Note: To protect the privacy of our members, e-mail addresses have been removed from the archived messages. As a result, some links may be broken.

Lesson Plans

Re: meaning/size

[ Thread ][ Subject ][ Author ][ Date ]
Sat, 27 Feb 1999 16:36:22 EST

I would like to share the thought of one of my favorite artists who used to
paint in the larger than life photo realistic style...Audrey Flack. Her
famous photographic 8ft.X8ft. stilllife paintings are fabulous. In her book:
Art & Soul Notes on Creating, ISBN 0 14 01.93472 published by Penguin Books
she says on: Seeing Larger or Smaller than Life.
"Artists see in specific sizes: larger than life , smaller than life, or life
size, whatever that is. It's llike choosing a camera lens. Richard Estes
prefers 55mm, 35mm, and wide-angel lenses, which reduce objects and clarify by
sharpening and including a broader scope of the landscape.
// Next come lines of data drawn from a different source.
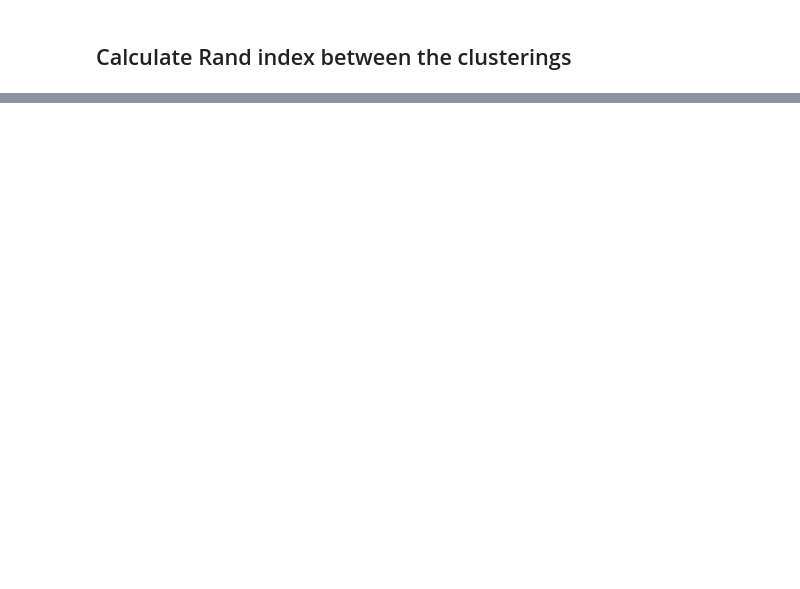
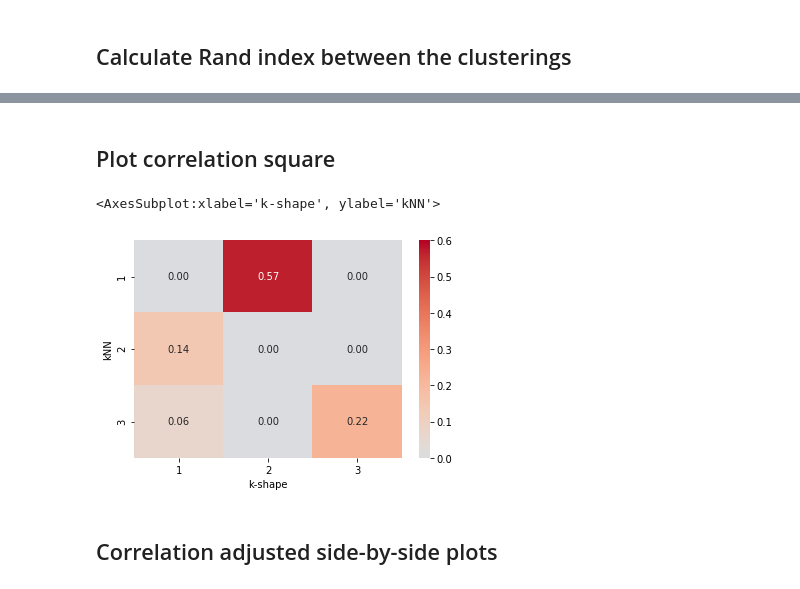
Before and after one commit to chrisvoncsefalvay/covid19-dynamic-time-clustering, a Jupyter notebook: notebooks/Dynamic time clustering.ipynb, the cells around one changed output, grey strips where cells are left out. Cells and saved outputs as stored; diff of their text form; code cells hidden in the pictures; blank space fills up the shorter version.

```diff
--- a/notebooks/Dynamic time clustering.ipynb
+++ b/notebooks/Dynamic time clustering.ipynb
@@ -226,0 +243,26 @@ adjusted_rand_score(y_p_ks, y_p_knn)
+# %% [markdown]
+## Plot correlation square
+# %%
+corrtab = pd.DataFrame([y_p_ks, y_p_knn]).T
+corrtab.columns = ["k-shape", "kNN"]
+corrtab["k-shape"] += 1
+corrtab["kNN"] += 1
+# %%
+corrtab_pivoted = corrtab.pivot_table(columns="k-shape",
+                                      index="kNN",
+                                      aggfunc=len,
+                                      fill_value=0)
+corrtab_pivoted = corrtab_pivoted.div(corrtab_pivoted.sum().sum())
+# %%
+sns.heatmap(corrtab_pivoted,
+            annot=True,
+            vmin=0,
+            vmax=0.6,
+            center=0.01,
+            cmap="coolwarm",
+            fmt='.2f')
+# %% [output]
+<AxesSubplot:xlabel='k-shape', ylabel='kNN'>
+[figure, added]
+# %% [markdown]
+## Correlation adjusted side-by-side plots
```
Also changed, not shown: parts of 16 cells of this notebook, 8 other files.
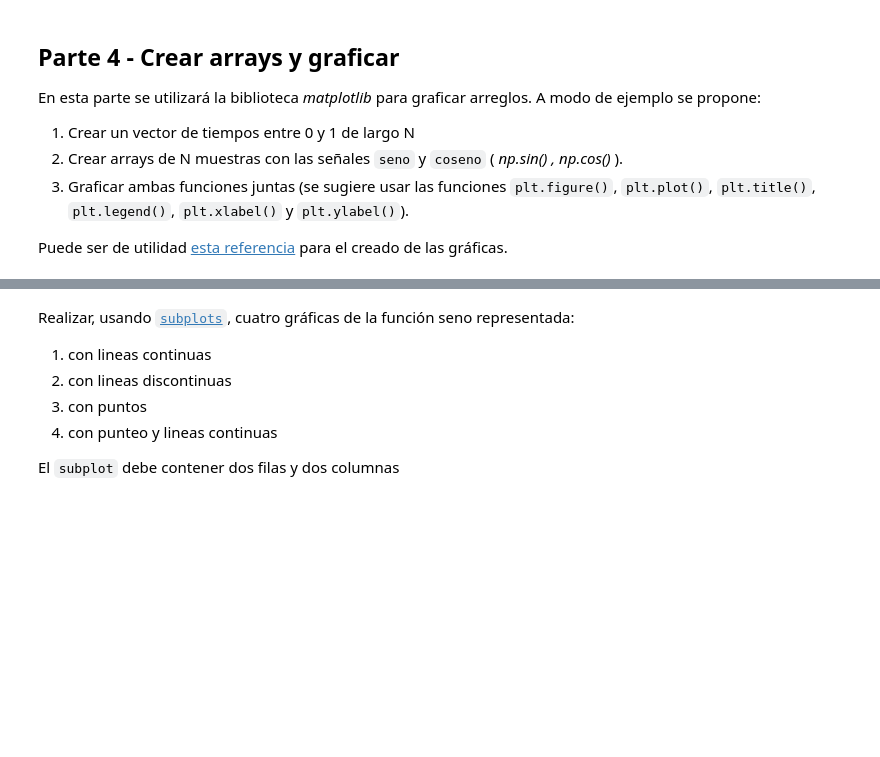
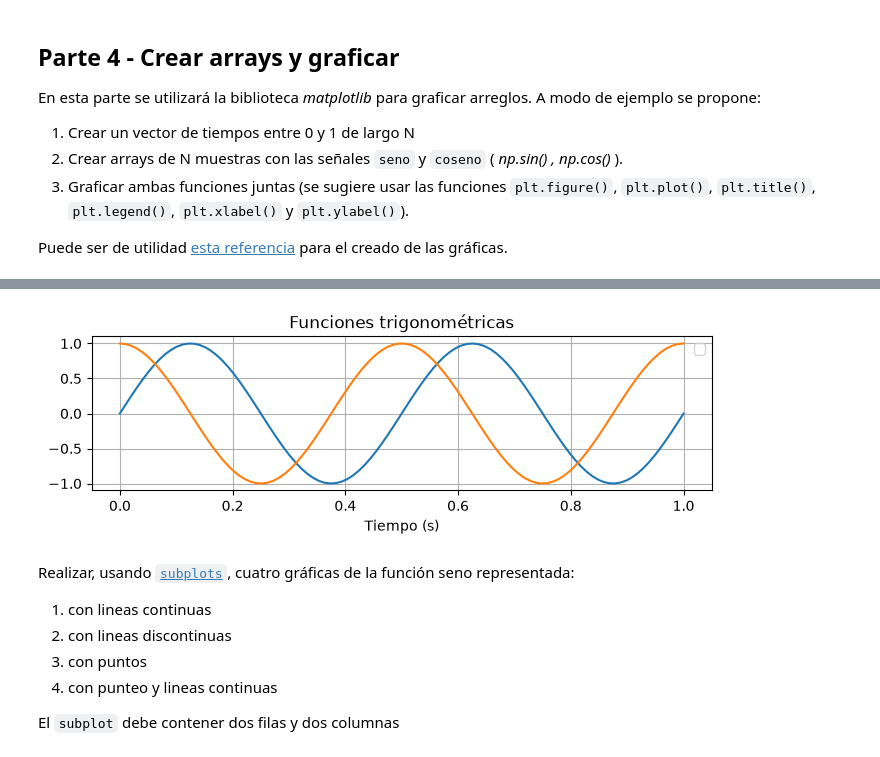
Before and after one commit to monicarle1974/curso_series_temporales, a Jupyter notebook: A_P0_manejo_python.ipynb, the cells around one changed output, grey strips where cells are left out. Saved outputs shown, nothing was run; the diff lists cells and outputs as text; code cells hidden in the pictures; blank space fills up the shorter version.

```diff
--- a/A_P0_manejo_python.ipynb
+++ b/A_P0_manejo_python.ipynb
@@ -294,17 +375,22 @@ plt.show()
 # %%
 # Graficar seno y coseno juntos en una misma gráfica
 plt.figure(figsize=(8,2))
 plt.title("Funciones trigonométricas")
 
 #############################################
 ### COMPLETAR: graficar seno y coseno con ###
 ###   los valores del vector t en eje x   ###
 #############################################
 
+plt.plot(t,sine, label="Seno")
+plt.plot(t,cosine, label= "Coseno")
+
 plt.xlabel('Tiempo (s)')
 plt.legend() # Activar legenda de gráficas (ubicación 'best' por defecto. Probar 'upper left', 'lower right', 'center', etc)
 plt.grid()
 plt.show()
+# %% [output]
+[figure, added]
 # %% [markdown]
 Realizar, usando [`subplots`](https://matplotlib.org/stable/gallery/subplots_axes_and_figures/subplots_demo.html), cuatro gráficas de la función seno representada:
 1. con lineas continuas
```
Also changed, not shown: parts of 36 cells of this notebook, 3 other files.
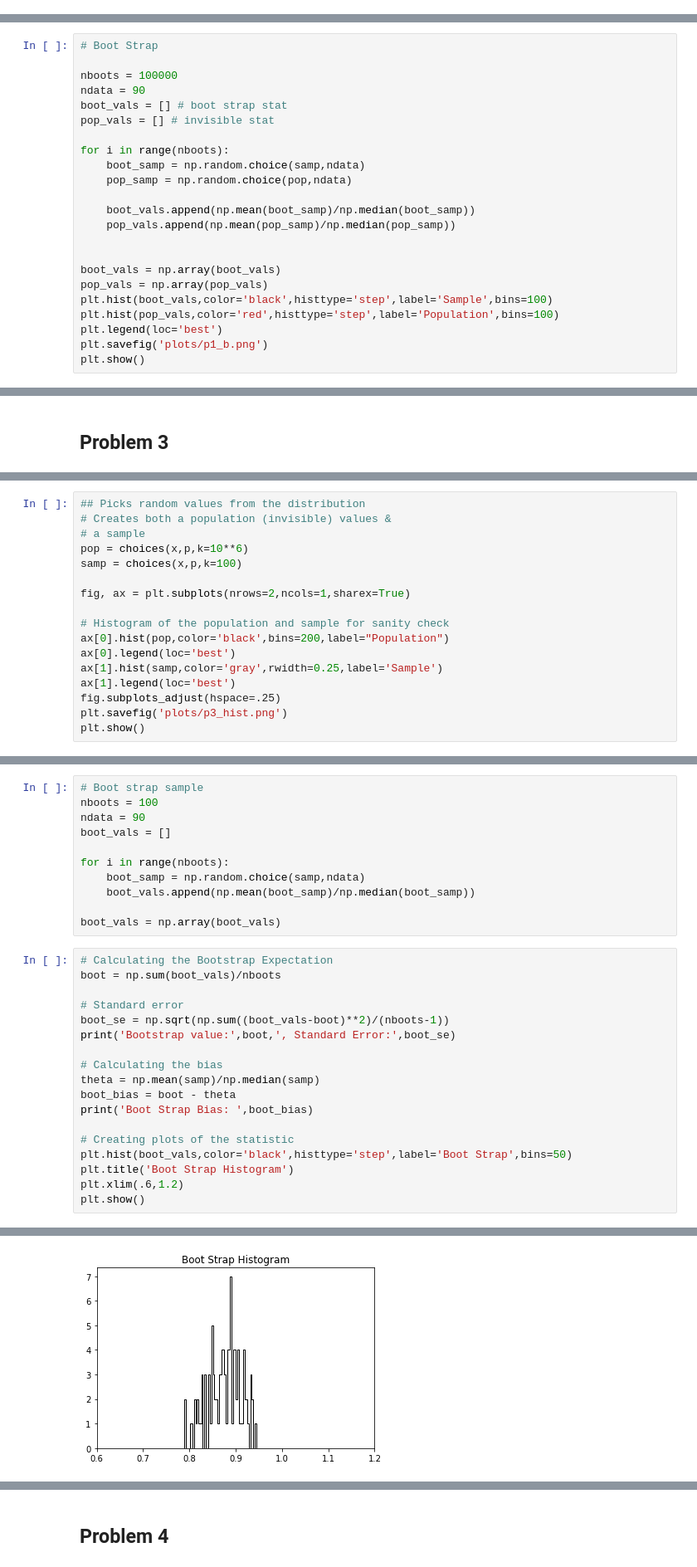
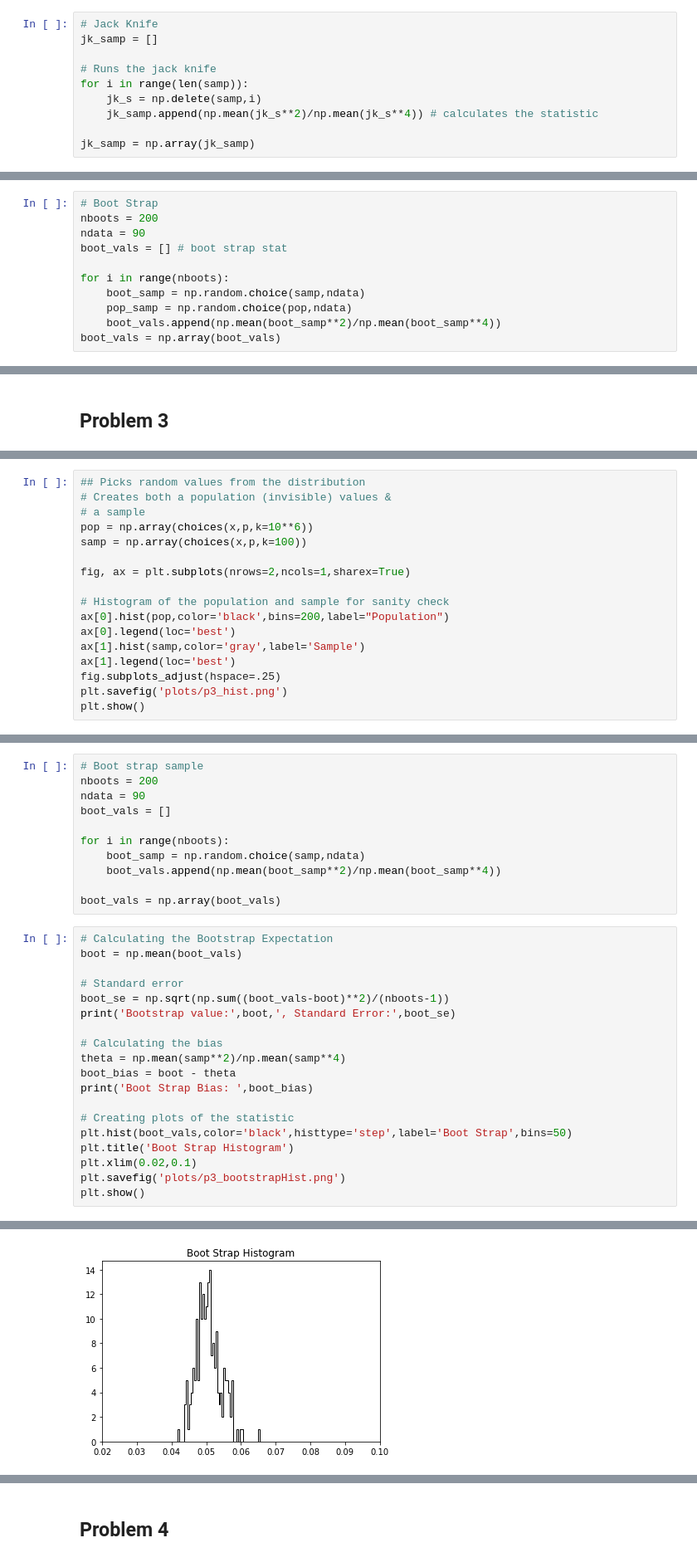
Before and after one commit to rvanlinge/139_hw3, a Jupyter notebook: Homework 3.ipynb, the cells around one changed output, grey strips where cells are left out. Shown at 83% size. Cells and saved outputs as stored; diff of their text form.

```diff
--- a/Homework 3.ipynb
+++ b/Homework 3.ipynb
@@ -52,3 +52,13 @@ Sample Mean and Var: 3.9475988536713875, 4.253661645652892
 Analytic Mean and Var: 4.0, 4.0
 # %% [markdown]
 ## Part B
+# %%
+# Jack Knife
+jk_samp = []
+
+# Runs the jack knife
+for i in range(len(samp)):
+    jk_s = np.delete(samp,i)
+    jk_samp.append(np.mean(jk_s**2)/np.mean(jk_s**4)) # calculates the statistic
+
+jk_samp = np.array(jk_samp)
@@ -55,23 +92,11 @@ Analytic Mean and Var: 4.0, 4.0
 # %%
 # Boot Strap
-
-nboots = 100000
+nboots = 200
 ndata = 90
 boot_vals = [] # boot strap stat
-pop_vals = [] # invisible stat
 
 for i in range(nboots):
     boot_samp = np.random.choice(samp,ndata)
     pop_samp = np.random.choice(pop,ndata)
-
-    boot_vals.append(np.mean(boot_samp)/np.median(boot_samp))
-    pop_vals.append(np.mean(pop_samp)/np.median(pop_samp))
-
-
+    boot_vals.append(np.mean(boot_samp**2)/np.mean(boot_samp**4))
 boot_vals = np.array(boot_vals)
-pop_vals = np.array(pop_vals)
-plt.hist(boot_vals,color='black',histtype='step',label='Sample',bins=100)
-plt.hist(pop_vals,color='red',histtype='step',label='Population',bins=100)
-plt.legend(loc='best')
-plt.savefig('plots/p1_b.png')
-plt.show()
@@ -140,15 +154,15 @@ array([1.61546401e-08, 1.61555286e-08, 1.61564172e-08, ...,
 ## Picks random values from the distribution
 # Creates both a population (invisible) values &
 # a sample
-pop = choices(x,p,k=10**6)
-samp = choices(x,p,k=100)
+pop = np.array(choices(x,p,k=10**6))
+samp = np.array(choices(x,p,k=100))
 
 fig, ax = plt.subplots(nrows=2,ncols=1,sharex=True)
 
 # Histogram of the population and sample for sanity check
 ax[0].hist(pop,color='black',bins=200,label="Population")
 ax[0].legend(loc='best')
-ax[1].hist(samp,color='gray',rwidth=0.25,label='Sample')
+ax[1].hist(samp,color='gray',label='Sample')
 ax[1].legend(loc='best')
 fig.subplots_adjust(hspace=.25)
 plt.savefig('plots/p3_hist.png')
@@ -158,30 +176,31 @@ plt.show()
 # %%
 # Boot strap sample
-nboots = 100
+nboots = 200
 ndata = 90
 boot_vals = []
 
 for i in range(nboots):
     boot_samp = np.random.choice(samp,ndata)
-    boot_vals.append(np.mean(boot_samp)/np.median(boot_samp))
+    boot_vals.append(np.mean(boot_samp**2)/np.mean(boot_samp**4))
 
 boot_vals = np.array(boot_vals)
 # %%
 # Calculating the Bootstrap Expectation
-boot = np.sum(boot_vals)/nboots
+boot = np.mean(boot_vals)
 
 # Standard error
 boot_se = np.sqrt(np.sum((boot_vals-boot)**2)/(nboots-1))
 print('Bootstrap value:',boot,', Standard Error:',boot_se)
 
 # Calculating the bias
-theta = np.mean(samp)/np.median(samp)
+theta = np.mean(samp**2)/np.mean(samp**4)
 boot_bias = boot - theta
 print('Boot Strap Bias: ',boot_bias)
 
 # Creating plots of the statistic
 plt.hist(boot_vals,color='black',histtype='step',label='Boot Strap',bins=50)
 plt.title('Boot Strap Histogram')
-plt.xlim(.6,1.2)
+plt.xlim(0.02,0.1)
+plt.savefig('plots/p3_bootstrapHist.png')
 plt.show()
 # %% [output]
@@ -190,4 +209,4 @@ Boot Strap Bias:  -0.008607241222072126
-[figure, old version]
+[figure, new version]
 # %%
 # Jack Knife
 jk_val = []
```
Also changed, not shown: parts of 20 cells of this notebook, 9 other files.
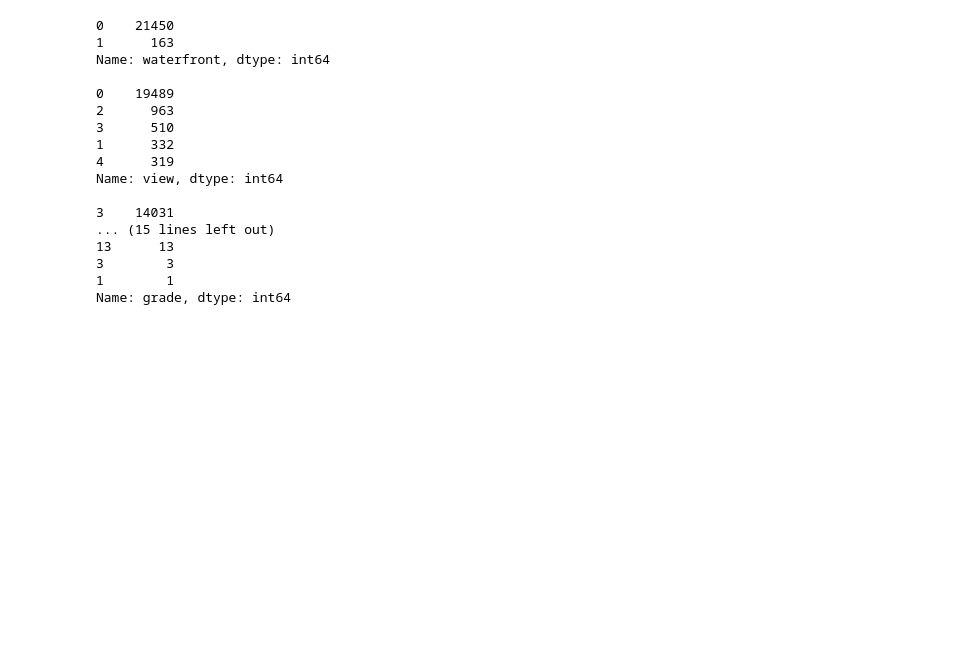
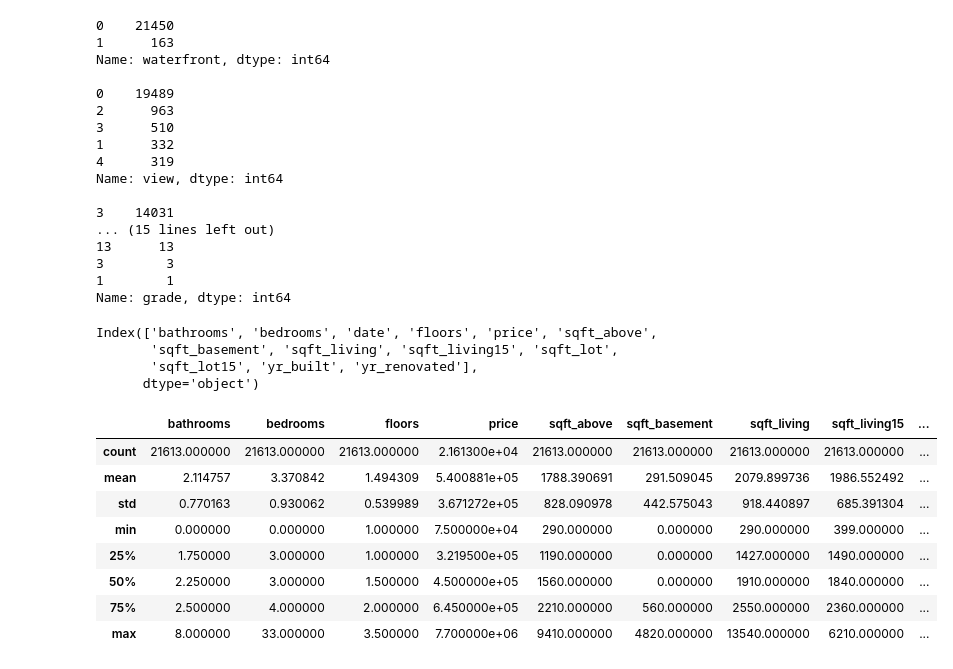
Before and after one commit to gautam-sundar/HandsOnML, a Jupyter notebook: king's_county_housing.ipynb, the cells around one changed output. Saved outputs shown, nothing was run; the diff lists cells and outputs as text; code cells hidden in the pictures; blank space fills up the shorter version.

```diff
--- a/king's_county_housing.ipynb
+++ b/king's_county_housing.ipynb
@@ -69,5 +69,31 @@ Name: view, dtype: int64
 3        3
 1        1
 Name: grade, dtype: int64
+# %%
+kc_housing.columns.difference(set(metadata).union(set(cat_predictors)))
+# %% [output]
+Index(['bathrooms', 'bedrooms', 'date', 'floors', 'price', 'sqft_above',
+       'sqft_basement', 'sqft_living', 'sqft_living15', 'sqft_lot',
+       'sqft_lot15', 'yr_built', 'yr_renovated'],
+      dtype='object')
+# %%
+# exclude "id", "lat", "long", "zipcode" as metadata
+metadata = ["id"]
+location_data = ["lat", "long", "zipcode"]
+date_data = ["date", "yr_built", "yr_renovated"]
+
+selected_predictors = list(kc_housing.columns.difference(set(metadata + cat_predictors + location_data + date_data)))
+
+kc_housing[selected_predictors].describe()
+# %% [output]
+|  | bathrooms | bedrooms | floors | price | sqft_above | sqft_basement | sqft_living | sqft_living15 | ... |
+| count | 21613.000000 | 21613.000000 | 21613.000000 | 2.161300e+04 | 21613.000000 | 21613.000000 | 21613.000000 | 21613.000000 | ... |
+| mean | 2.114757 | 3.370842 | 1.494309 | 5.400881e+05 | 1788.390691 | 291.509045 | 2079.899736 | 1986.552492 | ... |
+| std | 0.770163 | 0.930062 | 0.539989 | 3.671272e+05 | 828.090978 | 442.575043 | 918.440897 | 685.391304 | ... |
+| min | 0.000000 | 0.000000 | 1.000000 | 7.500000e+04 | 290.000000 | 0.000000 | 290.000000 | 399.000000 | ... |
+| 25% | 1.750000 | 3.000000 | 1.000000 | 3.219500e+05 | 1190.000000 | 0.000000 | 1427.000000 | 1490.000000 | ... |
+| 50% | 2.250000 | 3.000000 | 1.500000 | 4.500000e+05 | 1560.000000 | 0.000000 | 1910.000000 | 1840.000000 | ... |
+| 75% | 2.500000 | 4.000000 | 2.000000 | 6.450000e+05 | 2210.000000 | 560.000000 | 2550.000000 | 2360.000000 | ... |
+| max | 8.000000 | 33.000000 | 3.500000 | 7.700000e+06 | 9410.000000 | 4820.000000 | 13540.000000 | 6210.000000 | ... |
 # %%
 # exclude non-numerical columns from describe()
```
Also changed, not shown: parts of 42 cells of this notebook.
I have always
preferred 85mm or 105 mm lenses, which bring objects up close and clarify by
enlarging. When working on large-scaled paintings, I use high-powered
enlarging lenses, with a Leitz 2 1/4-inch slide projector. I stand in front
of these huge projected images, and through some illusinary fusion, I become a
part of them. Sections of the slide are projected right onto my back while I
work; the rest falls on the canvas. The image surrounds me, and I sometimes
feel lost in their world, examining their structure and intimate detail"
She goes on to say who sees larger or smaller than life.
Rembrandt saw larger than life
Van Dyck-larger.
Vermeer, Pieter de Hoogh (the Dutch genre painters)-smaller
Leonardo-middle to smaller.
Gerard David-smaller.
Rogier van der Weyden-smaller.
Quoted from pages 4 & 5.

Debi B-H